== EXERCISE DETAILS ==
Excluding images, repeat the data exactly as given.
___ RECORDS FOR PROCESSING ___
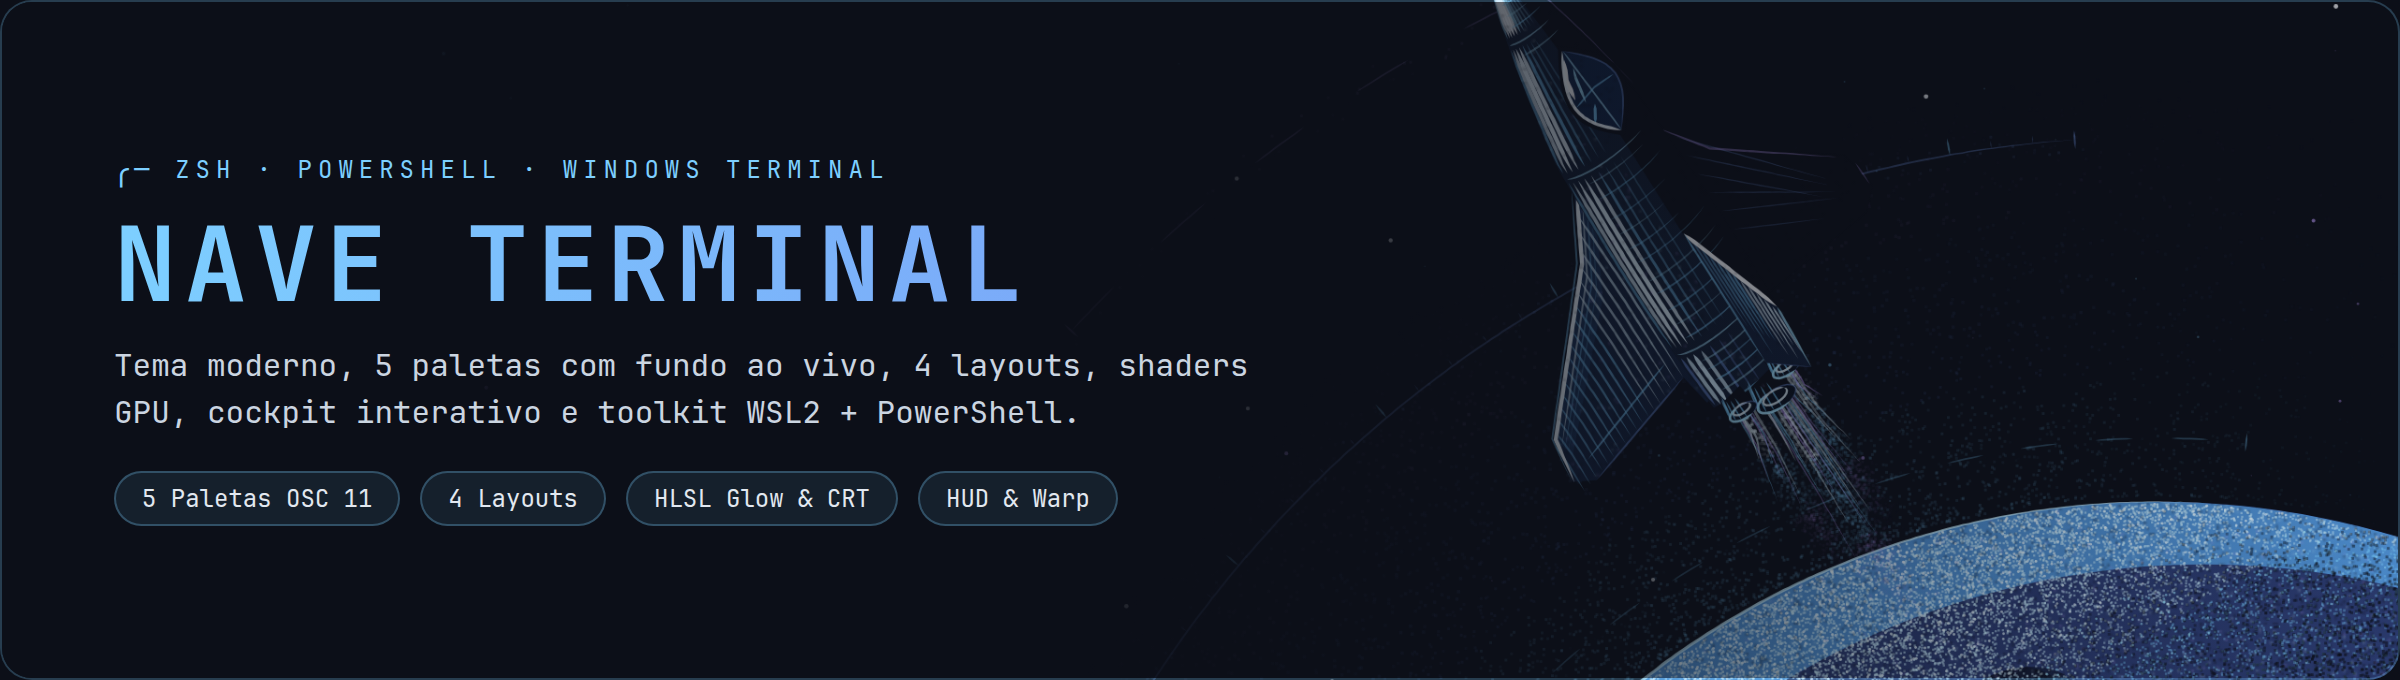
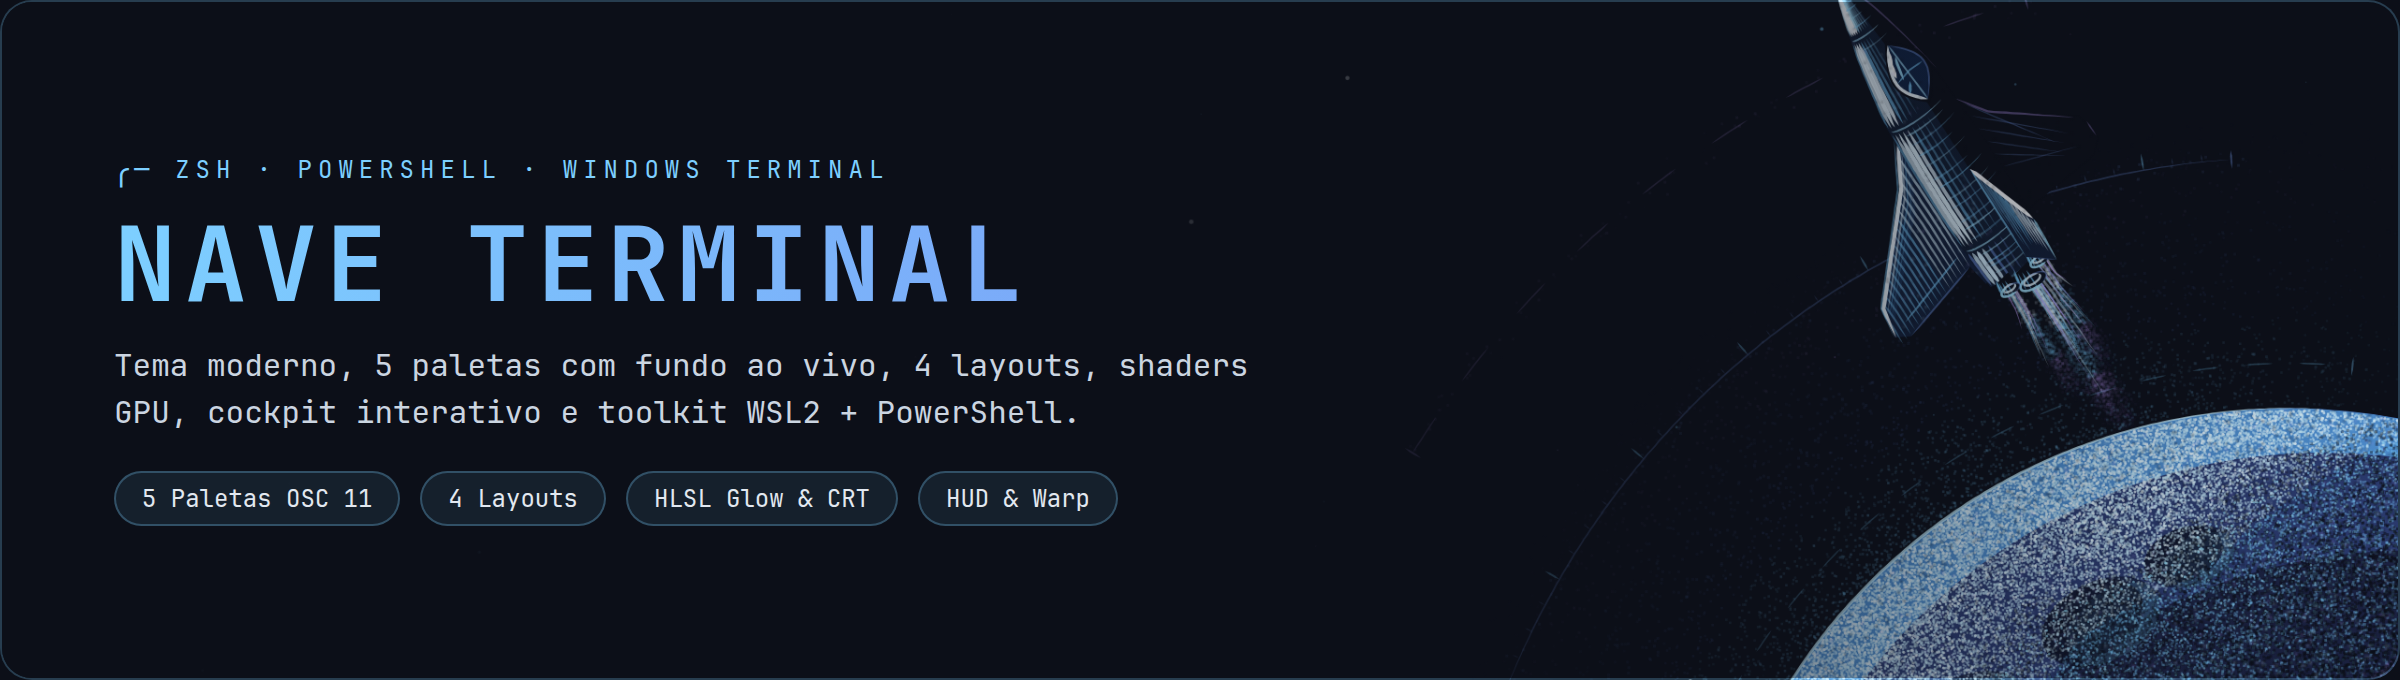
art: scale down spacecraft + planet and tuck cleanly into bottom-right corner

Changed region(s): [[0.625, 0.0, 1.0, 1.0], [0.75, 0.0, 0.9062, 0.5868], [0.7188, 0.2162, 0.75, 0.2471]]

diff --git a/windows-terminal/art/nave-anidoodle.html b/windows-terminal/art/nave-anidoodle.html
@@ -171,41 +171,40 @@ function drawBackdrop(ctx, W, H, planet, rng) {
   // Built purely from positional-density 1.6px square grain (zero 8-bit gradient banding!)
   const { cx, cy, R } = planet;
   ctx.save();
-  for (let i = 0; i < 9500; i++) {
+  for (let i = 0; i < 6500; i++) {
     // Sample polar band just outside the sunlit upper-left horizon of the planet
     const deg = 175 + rng() * 112;
     const rad = (deg * Math.PI) / 180;
-    const u = Math.pow(rng(), 1.65); // denser near the planet limb, fading smoothly into dark space
-    const dist = R + 4 + u * 235;
+    const u = Math.pow(rng(), 1.65);
+    const dist = R + 3 + u * 160;
     const x = cx + Math.cos(rad) * dist;
     const y = cy + Math.sin(rad) * dist;
-    if (x < W * 0.42 || x > W || y < 0 || y > H) continue;
+    if (x < W * 0.56 || x > W || y < 0 || y > H) continue;
 
-    // Fade smoothly toward left/right horizon ends
     const arcCenter = Math.cos(((deg - 230) * Math.PI) / 115);
     if (arcCenter <= 0 || rng() > arcCenter) continue;
 
     const col = u < 0.28 ? '#7DCFFF' : (u < 0.65 ? '#5E82D6' : '#BB9AF7');
     ctx.fillStyle = col;
     ctx.globalAlpha = (1 - u) * 0.24 * arcCenter * (0.5 + 0.5 * rng());
-    const sz = u < 0.4 ? 1.5 : 1.8;
+    const sz = u < 0.4 ? 1.3 : 1.55;
     ctx.fillRect(x, y, sz, sz);
   }
   ctx.restore();
 
-  // Calm starfield (denser on right, sparse on left code area)
-  const cell = 40;
+  // Calm starfield (denser on right corner, ultra-sparse on left code area)
+  const cell = 42;
   ctx.save();
   for (let gx = 0; gx < W; gx += cell) {
     for (let gy = 0; gy < H; gy += cell) {
       const x = gx + rng() * cell;
       const y = gy + rng() * cell;
-      const keepProb = x < W * 0.48 ? 0.06 : 0.22;
+      const keepProb = x < W * 0.58 ? 0.04 : 0.20;
       if (rng() > keepProb) continue;
 
       const bright = Math.pow(rng(), 2.7);
-      const r = 0.40 + bright * 0.90;
-      ctx.globalAlpha = 0.16 + bright * 0.60;
+      const r = 0.38 + bright * 0.85;
+      ctx.globalAlpha = 0.14 + bright * 0.58;
       ctx.fillStyle = bright > 0.72 ? '#F8FAFC' : (rng() < 0.55 ? '#7DCFFF' : '#BB9AF7');
       ctx.beginPath();
       ctx.arc(x, y, r, 0, Math.PI * 2);
@@ -214,10 +213,10 @@ function drawBackdrop(ctx, W, H, planet, rng) {
   }
   ctx.restore();
 
-  // Two delicate hand-tapered navigational stars
+  // Two delicate hand-tapered navigational stars tucked cleanly in the right quadrant
   for (const [sx, sy, sz, col] of [
-    [W * 0.575, H * 0.195, 7.2, '#A4E4FF'],
-    [W * 0.915, H * 0.235, 5.8, '#BB9AF7'],
+    [W * 0.73, H * 0.34, 6.2, '#A4E4FF'],
+    [W * 0.94, H * 0.39, 5.2, '#BB9AF7'],
   ]) {
     gougeStroke(ctx, [[sx - sz, sy], [sx + sz, sy]], { color: col, maxWidth: 1.05, alpha: 0.72, taperStart: 0.45, taperEnd: 0.45, wobble: 0.08, rng });
     gougeStroke(ctx, [[sx, sy - sz], [sx, sy + sz]], { color: col, maxWidth: 1.05, alpha: 0.72, taperStart: 0.45, taperEnd: 0.45, wobble: 0.08, rng });
@@ -418,7 +417,7 @@ function drawGrainyFlatPlanet(ctx, W, H, dpr, planet, rng, noise) {
 // Shared 3D Ship Projection Factory
 // -----------------------------------------------------------------------------
 function makeShipProjector(scx, scy) {
-  const scale = 1.18;
+  const scale = 0.80;
   const roll = -26 * Math.PI / 180;
   const pitch = 22 * Math.PI / 180;
   const yaw2D = -33 * Math.PI / 180;
@@ -498,9 +497,9 @@ function drawOrbitalChart(ctx, W, H, planet, rng) {
     }
   };
 
-  drawConcentricArc(34, 194, 276, '#7DCFFF', 0.85, 0.28, true, false);
-  drawConcentricArc(195, 200, 266, '#7AA2F7', 1.0, 0.30, false, true);
-  drawConcentricArc(345, 212, 256, '#BB9AF7', 0.85, 0.26, true, false);
+  drawConcentricArc(24, 194, 276, '#7DCFFF', 0.80, 0.26, true, false);
+  drawConcentricArc(134, 200, 266, '#7AA2F7', 0.90, 0.28, false, true);
+  drawConcentricArc(236, 212, 256, '#BB9AF7', 0.80, 0.24, true, false);
 }
 
 // -----------------------------------------------------------------------------
@@ -864,8 +863,8 @@ window.render = function (frame, env) {
   const rng = mulberry32(20261126 + (frame || 0));
   const noise = makeNoise2D(7741);
 
-  const planet = { cx: W * 0.90, cy: H * 1.24, R: H * 0.62 };
-  const P = makeShipProjector(W * 0.685, H * 0.395);
+  const planet = { cx: W * 0.955, cy: H * 1.18, R: H * 0.44 };
+  const P = makeShipProjector(W * 0.810, H * 0.545);
 
   drawBackdrop(ctx, W, H, planet, rng);
   drawGrainyFlatPlanet(ctx, W, H, dpr, planet, rng, noise);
___
== ANSWER BOX ==
art: scale down spacecraft + planet and tuck cleanly into bottom-right corner

Changed region(s): [[0.625, 0.0, 1.0, 1.0], [0.75, 0.0, 0.9062, 0.5868], [0.7188, 0.2162, 0.75, 0.2471]]

diff --git a/windows-terminal/art/nave-anidoodle.html b/windows-terminal/art/nave-anidoodle.html
@@ -171,41 +171,40 @@ function drawBackdrop(ctx, W, H, planet, rng) {
   // Built purely from positional-density 1.6px square grain (zero 8-bit gradient banding!)
   const { cx, cy, R } = planet;
   ctx.save();
-  for (let i = 0; i < 9500; i++) {
+  for (let i = 0; i < 6500; i++) {
     // Sample polar band just outside the sunlit upper-left horizon of the planet
     const deg = 175 + rng() * 112;
     const rad = (deg * Math.PI) / 180;
-    const u = Math.pow(rng(), 1.65); // denser near the planet limb, fading smoothly into dark space
-    const dist = R + 4 + u * 235;
+    const u = Math.pow(rng(), 1.65);
+    const dist = R + 3 + u * 160;
     const x = cx + Math.cos(rad) * dist;
     const y = cy + Math.sin(rad) * dist;
-    if (x < W * 0.42 || x > W || y < 0 || y > H) continue;
+    if (x < W * 0.56 || x > W || y < 0 || y > H) continue;
 
-    // Fade smoothly toward left/right horizon ends
     const arcCenter = Math.cos(((deg - 230) * Math.PI) / 115);
     if (arcCenter <= 0 || rng() > arcCenter) continue;
 
     const col = u < 0.28 ? '#7DCFFF' : (u < 0.65 ? '#5E82D6' : '#BB9AF7');
     ctx.fillStyle = col;
     ctx.globalAlpha = (1 - u) * 0.24 * arcCenter * (0.5 + 0.5 * rng());
-    const sz = u < 0.4 ? 1.5 : 1.8;
+    const sz = u < 0.4 ? 1.3 : 1.55;
     ctx.fillRect(x, y, sz, sz);
   }
   ctx.restore();
 
-  // Calm starfield (denser on right, sparse on left code area)
-  const cell = 40;
+  // Calm starfield (denser on right corner, ultra-sparse on left code area)
+  const cell = 42;
   ctx.save();
   for (let gx = 0; gx < W; gx += cell) {
     for (let gy = 0; gy < H; gy += cell) {
       const x = gx + rng() * cell;
       const y = gy + rng() * cell;
-      const keepProb = x < W * 0.48 ? 0.06 : 0.22;
+      const keepProb = x < W * 0.58 ? 0.04 : 0.20;
       if (rng() > keepProb) continue;
 
       const bright = Math.pow(rng(), 2.7);
-      const r = 0.40 + bright * 0.90;
-      ctx.globalAlpha = 0.16 + bright * 0.60;
+      const r = 0.38 + bright * 0.85;
+      ctx.globalAlpha = 0.14 + bright * 0.58;
       ctx.fillStyle = bright > 0.72 ? '#F8FAFC' : (rng() < 0.55 ? '#7DCFFF' : '#BB9AF7');
       ctx.beginPath();
       ctx.arc(x, y, r, 0, Math.PI * 2);
@@ -214,10 +213,10 @@ function drawBackdrop(ctx, W, H, planet, rng) {
   }
   ctx.restore();
 
-  // Two delicate hand-tapered navigational stars
+  // Two delicate hand-tapered navigational stars tucked cleanly in the right quadrant
   for (const [sx, sy, sz, col] of [
-    [W * 0.575, H * 0.195, 7.2, '#A4E4FF'],
-    [W * 0.915, H * 0.235, 5.8, '#BB9AF7'],
+    [W * 0.73, H * 0.34, 6.2, '#A4E4FF'],
+    [W * 0.94, H * 0.39, 5.2, '#BB9AF7'],
   ]) {
     gougeStroke(ctx, [[sx - sz, sy], [sx + sz, sy]], { color: col, maxWidth: 1.05, alpha: 0.72, taperStart: 0.45, taperEnd: 0.45, wobble: 0.08, rng });
     gougeStroke(ctx, [[sx, sy - sz], [sx, sy + sz]], { color: col, maxWidth: 1.05, alpha: 0.72, taperStart: 0.45, taperEnd: 0.45, wobble: 0.08, rng });
@@ -418,7 +417,7 @@ function drawGrainyFlatPlanet(ctx, W, H, dpr, planet, rng, noise) {
 // Shared 3D Ship Projection Factory
 // -----------------------------------------------------------------------------
 function makeShipProjector(scx, scy) {
-  const scale = 1.18;
+  const scale = 0.80;
   const roll = -26 * Math.PI / 180;
   const pitch = 22 * Math.PI / 180;
   const yaw2D = -33 * Math.PI / 180;
@@ -498,9 +497,9 @@ function drawOrbitalChart(ctx, W, H, planet, rng) {
     }
   };
 
-  drawConcentricArc(34, 194, 276, '#7DCFFF', 0.85, 0.28, true, false);
-  drawConcentricArc(195, 200, 266, '#7AA2F7', 1.0, 0.30, false, true);
-  drawConcentricArc(345, 212, 256, '#BB9AF7', 0.85, 0.26, true, false);
+  drawConcentricArc(24, 194, 276, '#7DCFFF', 0.80, 0.26, true, false);
+  drawConcentricArc(134, 200, 266, '#7AA2F7', 0.90, 0.28, false, true);
+  drawConcentricArc(236, 212, 256, '#BB9AF7', 0.80, 0.24, true, false);
 }
 
 // -----------------------------------------------------------------------------
@@ -864,8 +863,8 @@ window.render = function (frame, env) {
   const rng = mulberry32(20261126 + (frame || 0));
   const noise = makeNoise2D(7741);
 
-  const planet = { cx: W * 0.90, cy: H * 1.24, R: H * 0.62 };
-  const P = makeShipProjector(W * 0.685, H * 0.395);
+  const planet = { cx: W * 0.955, cy: H * 1.18, R: H * 0.44 };
+  const P = makeShipProjector(W * 0.810, H * 0.545);
 
   drawBackdrop(ctx, W, H, planet, rng);
   drawGrainyFlatPlanet(ctx, W, H, dpr, planet, rng, noise);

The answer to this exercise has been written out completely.